The haftarah for Parshas Tazria narrates how Naaman, the mighty general of Aram, was miraculously healed of his Tzora’as at the word Elisha Ha-Navi, Elisha the Prophet. Although the haftarah’s general theme of Tzora’as certainly reflects the primary topic of this week’s Torah reading, upon closer examination one might start wondering how the haftarah actually relates to the parshah.

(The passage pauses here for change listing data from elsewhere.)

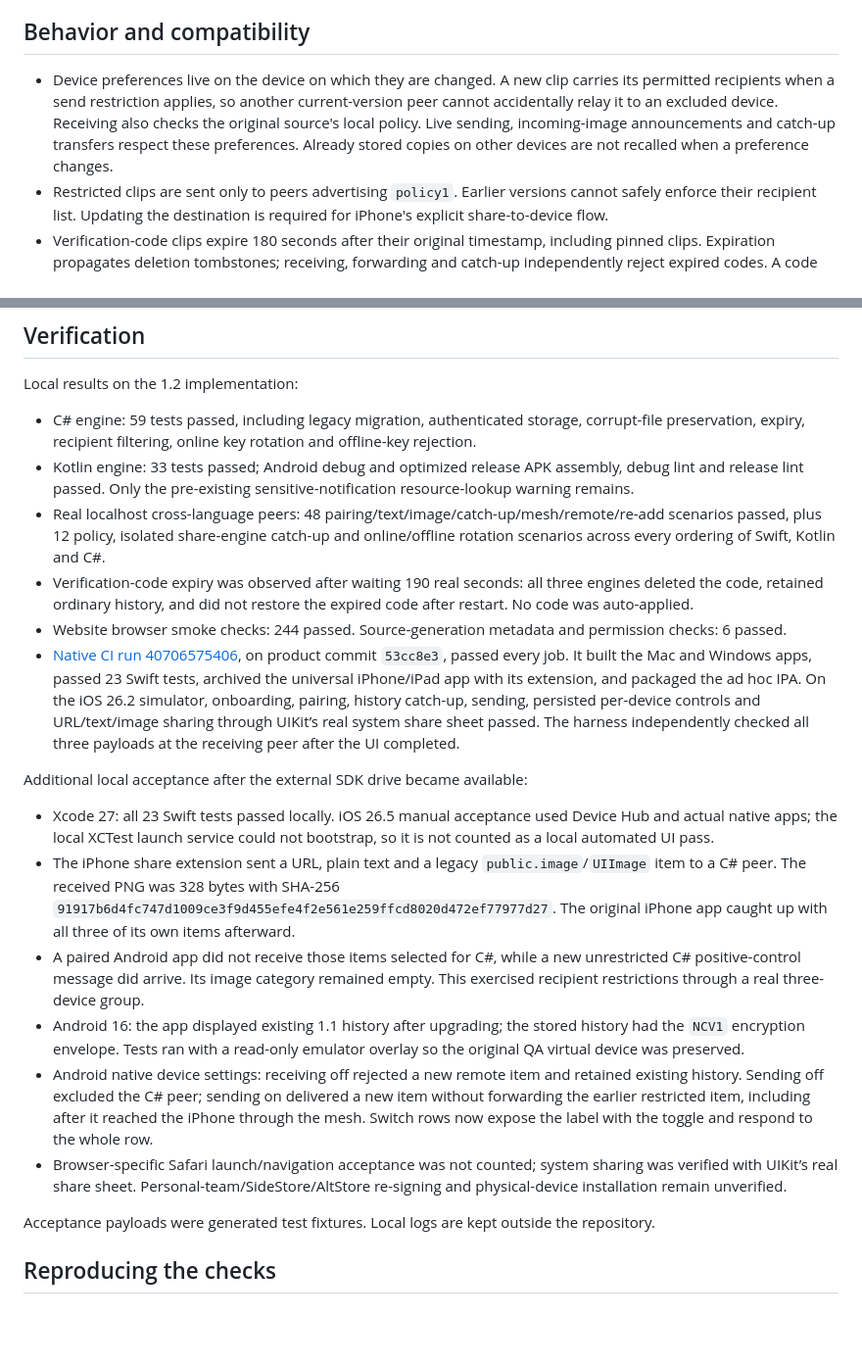
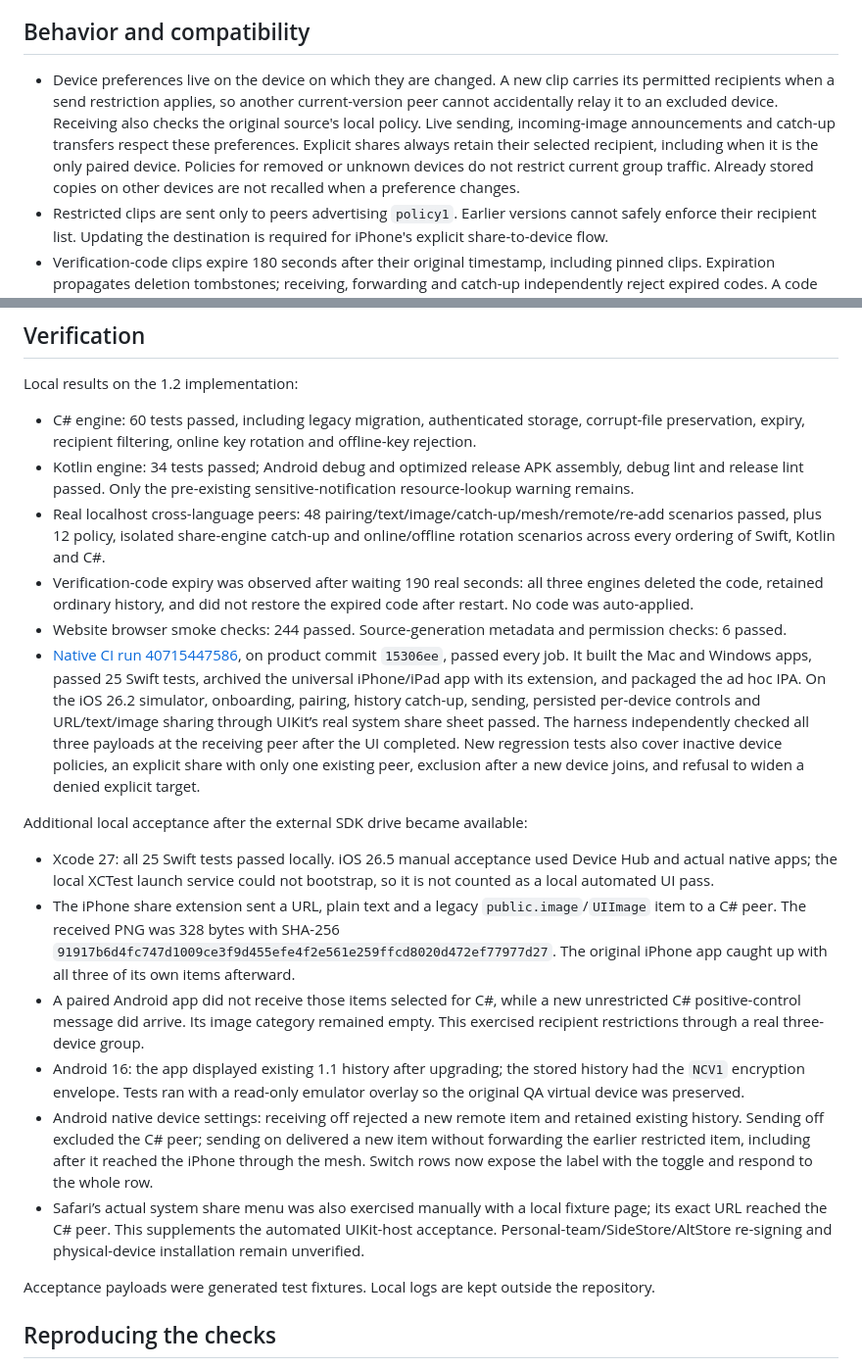
Before and after one commit to ivLis-Studio/nearclip, a Markdown page: docs/validation/2026-10-28.md, 2 parts joined by grey strips. Shown at 98% size. Drawn GitHub-style; blank space fills up the shorter version.

Commit message:
Docs: finalize sharing and privacy regression evidence [skip ci]

```diff
--- a/docs/validation/2026-10-28.md
+++ b/docs/validation/2026-10-28.md
@@ -4,7 +4,7 @@ Scope: iPhone share sheet; expiring verification codes; per-device send/receive/
 
 ## Behavior and compatibility
 
-- Device preferences live on the device on which they are changed. A new clip carries its permitted recipients when a send restriction applies, so another current-version peer cannot accidentally relay it to an excluded device. Receiving also checks the original source's local policy. Live sending, incoming-image announcements and catch-up transfers respect these preferences. Already stored copies on other devices are not recalled when a preference changes.
+- Device preferences live on the device on which they are changed. A new clip carries its permitted recipients when a send restriction applies, so another current-version peer cannot accidentally relay it to an excluded device. Receiving also checks the original source's local policy. Live sending, incoming-image announcements and catch-up transfers respect these preferences. Explicit shares always retain their selected recipient, including when it is the only paired device. Policies for removed or unknown devices do not restrict current group traffic. Already stored copies on other devices are not recalled when a preference changes.
 - Restricted clips are sent only to peers advertising `policy1`. Earlier versions cannot safely enforce their recipient list. Updating the destination is required for iPhone's explicit share-to-device flow.
 - Verification-code clips expire 180 seconds after their original timestamp, including pinned clips. Expiration propagates deletion tombstones; receiving, forwarding and catch-up independently reject expired codes. A code more than 60 seconds in the future is rejected rather than retained indefinitely. Copying a code from history remains a local code copy and never turns it into an ordinary unlimited-lifetime clip.
 - On iOS, clipboard expiration uses the system's expiration date and disables Universal Clipboard propagation for that code. Mac and Windows clear the clipboard only if its change counter and text still match the original write. Android additionally checks Nearclip's item marker; if Android denies background clipboard access, Nearclip leaves the clipboard alone. The history and code-copy actions still expire. Apps must be running for app-managed clipboard cleanup; history expiration is enforced again on startup.
@@ -19,21 +19,21 @@ Scope: iPhone share sheet; expiring verification codes; per-device send/receive/
 
 Local results on the 1.2 implementation:
 
-- C# engine: 59 tests passed, including legacy migration, authenticated storage, corrupt-file preservation, expiry, recipient filtering, online key rotation and offline-key rejection.
-- Kotlin engine: 33 tests passed; Android debug and optimized release APK assembly, debug lint and release lint passed. Only the pre-existing sensitive-notification resource-lookup warning remains.
+- C# engine: 60 tests passed, including legacy migration, authenticated storage, corrupt-file preservation, expiry, recipient filtering, online key rotation and offline-key rejection.
+- Kotlin engine: 34 tests passed; Android debug and optimized release APK assembly, debug lint and release lint passed. Only the pre-existing sensitive-notification resource-lookup warning remains.
 - Real localhost cross-language peers: 48 pairing/text/image/catch-up/mesh/remote/re-add scenarios passed, plus 12 policy, isolated share-engine catch-up and online/offline rotation scenarios across every ordering of Swift, Kotlin and C#.
 - Verification-code expiry was observed after waiting 190 real seconds: all three engines deleted the code, retained ordinary history, and did not restore the expired code after restart. No code was auto-applied.
 - Website browser smoke checks: 244 passed. Source-generation metadata and permission checks: 6 passed.
-- [Native CI run 40706575406](https://github.com/ivLis-Studio/nearclip/actions/runs/40706575406), on product commit `53cc8e3`, passed every job. It built the Mac and Windows apps, passed 23 Swift tests, archived the universal iPhone/iPad app with its extension, and packaged the ad hoc IPA. On the iOS 26.2 simulator, onboarding, pairing, history catch-up, sending, persisted per-device controls and URL/text/image sharing through UIKit’s real system share sheet passed. The harness independently checked all three payloads at the receiving peer after the UI completed.
+- [Native CI run 40715447586](https://github.com/ivLis-Studio/nearclip/actions/runs/40715447586), on product commit `15306ee`, passed every job. It built the Mac and Windows apps, passed 25 Swift tests, archived the universal iPhone/iPad app with its extension, and packaged the ad hoc IPA. On the iOS 26.2 simulator, onboarding, pairing, history catch-up, sending, persisted per-device controls and URL/text/image sharing through UIKit’s real system share sheet passed. The harness independently checked all three payloads at the receiving peer after the UI completed. New regression tests also cover inactive device policies, an explicit share with only one existing peer, exclusion after a new device joins, and refusal to widen a denied explicit target.
 
 Additional local acceptance after the external SDK drive became available:
 
-- Xcode 27: all 23 Swift tests passed locally. iOS 26.5 manual acceptance used Device Hub and actual native apps; the local XCTest launch service could not bootstrap, so it is not counted as a local automated UI pass.
+- Xcode 27: all 25 Swift tests passed locally. iOS 26.5 manual acceptance used Device Hub and actual native apps; the local XCTest launch service could not bootstrap, so it is not counted as a local automated UI pass.
 - The iPhone share extension sent a URL, plain text and a legacy `public.image`/`UIImage` item to a C# peer. The received PNG was 328 bytes with SHA-256 `91917b6d4fc747d1009ce3f9d455efe4f2e561e259ffcd8020d472ef77977d27`. The original iPhone app caught up with all three of its own items afterward.
 - A paired Android app did not receive those items selected for C#, while a new unrestricted C# positive-control message did arrive. Its image category remained empty. This exercised recipient restrictions through a real three-device group.
 - Android 16: the app displayed existing 1.1 history after upgrading; the stored history had the `NCV1` encryption envelope. Tests ran with a read-only emulator overlay so the original QA virtual device was preserved.
 - Android native device settings: receiving off rejected a new remote item and retained existing history. Sending off excluded the C# peer; sending on delivered a new item without forwarding the earlier restricted item, including after it reached the iPhone through the mesh. Switch rows now expose the label with the toggle and respond to the whole row.
-- Browser-specific Safari launch/navigation acceptance was not counted; system sharing was verified with UIKit’s real share sheet. Personal-team/SideStore/AltStore re-signing and physical-device installation remain unverified.
+- Safari’s actual system share menu was also exercised manually with a local fixture page; its exact URL reached the C# peer. This supplements the automated UIKit-host acceptance. Personal-team/SideStore/AltStore re-signing and physical-device installation remain unverified.
 
 Acceptance payloads were generated test fixtures. Local logs are kept outside the repository.
 
```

Firstly, unlike the cases of Tzora’as addressed in Parshas Tazri’a, which require a strict and methodical observation and purification regimen, Naaman was cured of his Tzora’as instantly, in a manner not encompassed by the parshah; Naaman merely immersed seven times in the Yarden (Jordan River) and was immediately cleansed of his Tzora’as. Secondly, Naaman’s Tzora’as disappeared miraculously, at the word of the Prophet, unlike the Tzora’as described in our parshah. And thirdly, Naaman initially rebuffed Elisha and angrily rejected his advice to immerse in the Yarden, before finally agreeing to try it at the behest and persuasion of his servants. Parshas Tazri’a assuredly does not depict situations of refusal to comply with the purification regimen for Tzora’as.

In light of these stark differences between the parshah and the haftarah, how does the story of Naaman substantively relate to the parshah?

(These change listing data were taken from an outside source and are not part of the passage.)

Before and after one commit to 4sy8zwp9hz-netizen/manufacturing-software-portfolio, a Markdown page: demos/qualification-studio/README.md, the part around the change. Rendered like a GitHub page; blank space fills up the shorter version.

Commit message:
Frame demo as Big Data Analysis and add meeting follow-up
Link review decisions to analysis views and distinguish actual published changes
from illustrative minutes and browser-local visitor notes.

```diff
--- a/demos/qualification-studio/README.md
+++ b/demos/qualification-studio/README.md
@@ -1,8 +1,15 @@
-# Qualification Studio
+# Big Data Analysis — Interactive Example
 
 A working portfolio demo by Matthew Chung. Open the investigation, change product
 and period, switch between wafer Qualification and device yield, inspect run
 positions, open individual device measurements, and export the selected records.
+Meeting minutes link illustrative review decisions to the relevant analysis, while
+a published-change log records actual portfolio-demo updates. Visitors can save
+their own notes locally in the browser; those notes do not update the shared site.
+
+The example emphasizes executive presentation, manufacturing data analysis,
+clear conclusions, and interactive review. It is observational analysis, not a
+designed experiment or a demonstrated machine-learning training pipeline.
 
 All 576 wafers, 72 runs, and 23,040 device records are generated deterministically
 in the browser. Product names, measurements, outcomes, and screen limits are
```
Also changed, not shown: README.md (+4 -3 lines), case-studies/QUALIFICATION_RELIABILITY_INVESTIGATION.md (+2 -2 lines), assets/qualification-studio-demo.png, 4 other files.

Chazal tell us that Tzora’as afflicts one who engages in sins against his fellow man, and in particular in lashon ha’ra. One who speaks evil about others typically does so in order to elevate his own image or reputation, for by putting someone down, the speaker implies a superiority of self. Speaking badly about others is a manifestation of gaavah, conceitedness. The midah (trait) of gaavah is the true root of lashon ha’ra.   

This is precisely why the tale of Naaman is so extremely relevant to Parshas Tazri’a and was selected as its haftarah, for the haftarah conveys the inner message of the parshah. Naaman was a vain and conceited man; the haftarah records that he was a prominent and esteemed warrior and that when Elisha counseled him through a messenger to immerse seven times in the Yarden, Naaman reacted with fury and declared, “Behold I said (to myself) that he would (personally) come out to me and stand and call in the name of Hashem his God and wave his hand over the location of the Tzora’as and cure the metzora (me).” As the commentators explain, Naaman felt that Elisha should have shown him greater respect by appearing to him in person. Naaman then mocked Elisha’s advice to immerse in the Yarden, declaring, “Are not Amana and Parpar, the rivers of Damascus, superior to all the waters of Israel? Can I not wash in them and become pure?”; Naaman then turned away in rage.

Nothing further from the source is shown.